AIM OF THE TASK: Give the number of lines in the records below that include "Also", and nothing more.

Records from a dataset:
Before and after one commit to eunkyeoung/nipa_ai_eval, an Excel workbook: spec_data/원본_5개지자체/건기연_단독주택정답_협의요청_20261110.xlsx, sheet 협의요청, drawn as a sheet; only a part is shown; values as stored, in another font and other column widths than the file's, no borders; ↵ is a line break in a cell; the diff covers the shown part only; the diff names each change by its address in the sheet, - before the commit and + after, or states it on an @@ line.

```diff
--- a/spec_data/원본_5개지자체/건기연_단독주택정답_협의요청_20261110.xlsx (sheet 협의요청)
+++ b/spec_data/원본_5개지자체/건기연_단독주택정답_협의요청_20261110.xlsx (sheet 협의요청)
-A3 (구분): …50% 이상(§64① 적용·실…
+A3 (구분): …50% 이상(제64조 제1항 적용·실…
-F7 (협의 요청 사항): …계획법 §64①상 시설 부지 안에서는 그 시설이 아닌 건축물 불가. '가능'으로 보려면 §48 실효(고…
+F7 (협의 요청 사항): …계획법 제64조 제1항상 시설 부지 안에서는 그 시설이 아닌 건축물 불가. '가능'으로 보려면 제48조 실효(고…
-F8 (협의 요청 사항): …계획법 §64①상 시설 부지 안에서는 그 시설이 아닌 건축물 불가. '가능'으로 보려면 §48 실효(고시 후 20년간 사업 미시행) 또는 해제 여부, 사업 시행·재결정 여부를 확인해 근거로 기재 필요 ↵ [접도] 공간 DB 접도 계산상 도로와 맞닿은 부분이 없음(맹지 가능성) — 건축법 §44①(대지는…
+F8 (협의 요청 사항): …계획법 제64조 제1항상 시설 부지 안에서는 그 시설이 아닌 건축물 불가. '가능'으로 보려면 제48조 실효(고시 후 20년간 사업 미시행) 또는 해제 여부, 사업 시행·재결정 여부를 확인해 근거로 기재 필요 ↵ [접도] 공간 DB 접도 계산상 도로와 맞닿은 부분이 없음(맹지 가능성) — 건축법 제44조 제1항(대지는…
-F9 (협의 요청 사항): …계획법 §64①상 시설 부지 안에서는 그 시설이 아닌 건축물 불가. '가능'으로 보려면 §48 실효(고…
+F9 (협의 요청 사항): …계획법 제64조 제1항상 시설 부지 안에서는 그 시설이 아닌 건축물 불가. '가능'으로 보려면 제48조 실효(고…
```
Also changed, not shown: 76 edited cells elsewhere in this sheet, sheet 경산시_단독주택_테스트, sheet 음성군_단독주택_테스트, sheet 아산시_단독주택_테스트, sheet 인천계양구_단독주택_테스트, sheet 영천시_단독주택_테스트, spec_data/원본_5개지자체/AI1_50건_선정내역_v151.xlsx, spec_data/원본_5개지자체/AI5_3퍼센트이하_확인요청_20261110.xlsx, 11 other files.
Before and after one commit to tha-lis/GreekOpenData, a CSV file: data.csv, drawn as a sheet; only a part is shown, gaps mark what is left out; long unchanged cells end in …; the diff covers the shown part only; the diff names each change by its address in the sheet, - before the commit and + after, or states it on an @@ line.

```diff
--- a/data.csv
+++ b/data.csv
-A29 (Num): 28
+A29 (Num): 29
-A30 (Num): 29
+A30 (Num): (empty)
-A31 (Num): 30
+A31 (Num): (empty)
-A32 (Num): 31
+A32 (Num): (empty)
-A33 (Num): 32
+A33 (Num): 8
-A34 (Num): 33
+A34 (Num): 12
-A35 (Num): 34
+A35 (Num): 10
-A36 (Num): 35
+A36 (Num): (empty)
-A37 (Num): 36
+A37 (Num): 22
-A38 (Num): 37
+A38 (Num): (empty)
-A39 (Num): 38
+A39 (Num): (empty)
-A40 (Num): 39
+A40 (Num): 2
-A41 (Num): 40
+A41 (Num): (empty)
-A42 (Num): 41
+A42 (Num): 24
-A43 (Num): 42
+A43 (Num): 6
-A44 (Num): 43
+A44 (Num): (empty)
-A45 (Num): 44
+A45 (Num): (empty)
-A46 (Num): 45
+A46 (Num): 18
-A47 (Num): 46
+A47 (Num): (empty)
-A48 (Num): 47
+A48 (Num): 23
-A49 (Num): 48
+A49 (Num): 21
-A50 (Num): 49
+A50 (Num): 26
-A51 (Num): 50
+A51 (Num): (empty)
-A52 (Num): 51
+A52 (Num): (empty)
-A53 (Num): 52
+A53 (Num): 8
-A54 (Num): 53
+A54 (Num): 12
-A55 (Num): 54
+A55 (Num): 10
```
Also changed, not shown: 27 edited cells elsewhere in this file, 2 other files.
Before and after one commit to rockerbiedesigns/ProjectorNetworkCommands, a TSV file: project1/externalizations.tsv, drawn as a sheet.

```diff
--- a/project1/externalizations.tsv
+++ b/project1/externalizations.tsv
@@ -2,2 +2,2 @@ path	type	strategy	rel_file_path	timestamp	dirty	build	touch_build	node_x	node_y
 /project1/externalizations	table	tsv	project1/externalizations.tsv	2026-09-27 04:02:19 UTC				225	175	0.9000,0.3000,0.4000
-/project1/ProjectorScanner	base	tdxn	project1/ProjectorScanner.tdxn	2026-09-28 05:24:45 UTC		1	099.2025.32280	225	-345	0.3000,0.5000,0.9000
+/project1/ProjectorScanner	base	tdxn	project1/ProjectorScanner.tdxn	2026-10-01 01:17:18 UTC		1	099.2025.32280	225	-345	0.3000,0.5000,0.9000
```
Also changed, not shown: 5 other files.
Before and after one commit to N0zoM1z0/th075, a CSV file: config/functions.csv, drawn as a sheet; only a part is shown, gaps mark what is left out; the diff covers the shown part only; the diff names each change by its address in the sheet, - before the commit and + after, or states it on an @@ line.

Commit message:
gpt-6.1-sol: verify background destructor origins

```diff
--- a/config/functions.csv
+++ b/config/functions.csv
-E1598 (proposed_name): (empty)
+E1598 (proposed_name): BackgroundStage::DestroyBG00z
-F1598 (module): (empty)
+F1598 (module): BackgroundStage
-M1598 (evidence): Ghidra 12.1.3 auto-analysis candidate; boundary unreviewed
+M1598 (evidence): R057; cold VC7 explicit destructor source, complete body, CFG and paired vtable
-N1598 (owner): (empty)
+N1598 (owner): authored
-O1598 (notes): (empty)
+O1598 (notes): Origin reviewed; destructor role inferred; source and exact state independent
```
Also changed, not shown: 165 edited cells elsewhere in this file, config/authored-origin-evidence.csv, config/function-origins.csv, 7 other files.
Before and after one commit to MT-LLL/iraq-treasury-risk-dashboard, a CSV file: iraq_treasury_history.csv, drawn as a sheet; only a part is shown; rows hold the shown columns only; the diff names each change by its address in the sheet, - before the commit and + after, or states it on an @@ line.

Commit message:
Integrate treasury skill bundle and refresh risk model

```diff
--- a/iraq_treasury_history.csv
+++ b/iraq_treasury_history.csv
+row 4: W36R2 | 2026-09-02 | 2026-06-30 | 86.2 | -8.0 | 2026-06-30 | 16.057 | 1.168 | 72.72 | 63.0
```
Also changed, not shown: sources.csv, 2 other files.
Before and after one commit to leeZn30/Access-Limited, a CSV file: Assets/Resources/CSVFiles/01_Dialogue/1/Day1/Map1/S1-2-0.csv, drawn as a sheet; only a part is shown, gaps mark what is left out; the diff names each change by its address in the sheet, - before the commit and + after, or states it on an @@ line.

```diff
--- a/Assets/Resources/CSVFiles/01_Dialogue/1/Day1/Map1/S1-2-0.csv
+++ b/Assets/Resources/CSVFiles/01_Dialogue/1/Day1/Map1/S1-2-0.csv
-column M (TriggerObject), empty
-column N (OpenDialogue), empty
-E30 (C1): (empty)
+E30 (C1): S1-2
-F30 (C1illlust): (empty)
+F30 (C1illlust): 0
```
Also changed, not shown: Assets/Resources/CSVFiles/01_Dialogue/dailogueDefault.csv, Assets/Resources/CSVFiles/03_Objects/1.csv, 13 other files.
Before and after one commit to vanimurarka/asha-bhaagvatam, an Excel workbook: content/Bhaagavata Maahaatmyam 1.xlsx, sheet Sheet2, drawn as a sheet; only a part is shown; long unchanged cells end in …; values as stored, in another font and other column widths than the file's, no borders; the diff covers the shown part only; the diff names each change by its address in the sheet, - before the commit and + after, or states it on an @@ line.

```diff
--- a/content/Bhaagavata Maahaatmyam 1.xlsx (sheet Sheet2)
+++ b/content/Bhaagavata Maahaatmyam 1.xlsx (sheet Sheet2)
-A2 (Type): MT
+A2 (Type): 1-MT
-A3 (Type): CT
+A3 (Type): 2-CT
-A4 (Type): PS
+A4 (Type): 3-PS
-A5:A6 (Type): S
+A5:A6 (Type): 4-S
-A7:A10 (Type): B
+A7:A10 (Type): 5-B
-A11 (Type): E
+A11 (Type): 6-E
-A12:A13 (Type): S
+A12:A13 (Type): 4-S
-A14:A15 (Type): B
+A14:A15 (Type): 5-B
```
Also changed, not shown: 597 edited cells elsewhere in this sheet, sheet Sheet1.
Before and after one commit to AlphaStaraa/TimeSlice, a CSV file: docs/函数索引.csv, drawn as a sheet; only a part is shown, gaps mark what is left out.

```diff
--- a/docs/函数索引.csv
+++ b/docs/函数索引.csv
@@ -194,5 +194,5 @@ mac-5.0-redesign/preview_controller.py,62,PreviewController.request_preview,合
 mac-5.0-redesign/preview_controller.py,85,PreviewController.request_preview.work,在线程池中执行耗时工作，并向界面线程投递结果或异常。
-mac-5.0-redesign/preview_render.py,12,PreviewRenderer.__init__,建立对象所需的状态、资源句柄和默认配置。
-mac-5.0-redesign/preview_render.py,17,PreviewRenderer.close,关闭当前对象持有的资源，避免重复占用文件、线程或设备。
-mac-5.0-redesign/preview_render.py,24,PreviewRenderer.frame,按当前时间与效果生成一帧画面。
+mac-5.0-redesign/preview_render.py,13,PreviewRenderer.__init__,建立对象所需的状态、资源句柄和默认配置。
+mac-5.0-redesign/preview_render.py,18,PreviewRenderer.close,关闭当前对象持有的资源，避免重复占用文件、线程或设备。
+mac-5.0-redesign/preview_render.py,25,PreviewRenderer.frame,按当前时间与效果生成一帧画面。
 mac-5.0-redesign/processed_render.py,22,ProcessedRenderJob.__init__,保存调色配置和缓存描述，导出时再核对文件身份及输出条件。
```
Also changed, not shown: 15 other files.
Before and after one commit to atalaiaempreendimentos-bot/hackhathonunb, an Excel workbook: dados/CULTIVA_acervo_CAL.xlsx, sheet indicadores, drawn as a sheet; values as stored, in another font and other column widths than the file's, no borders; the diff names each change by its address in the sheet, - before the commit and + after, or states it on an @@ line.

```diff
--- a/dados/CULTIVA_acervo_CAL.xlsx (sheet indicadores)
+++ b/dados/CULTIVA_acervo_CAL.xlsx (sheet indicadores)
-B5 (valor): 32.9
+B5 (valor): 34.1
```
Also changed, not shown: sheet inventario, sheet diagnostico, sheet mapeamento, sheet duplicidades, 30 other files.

ANSWER: 9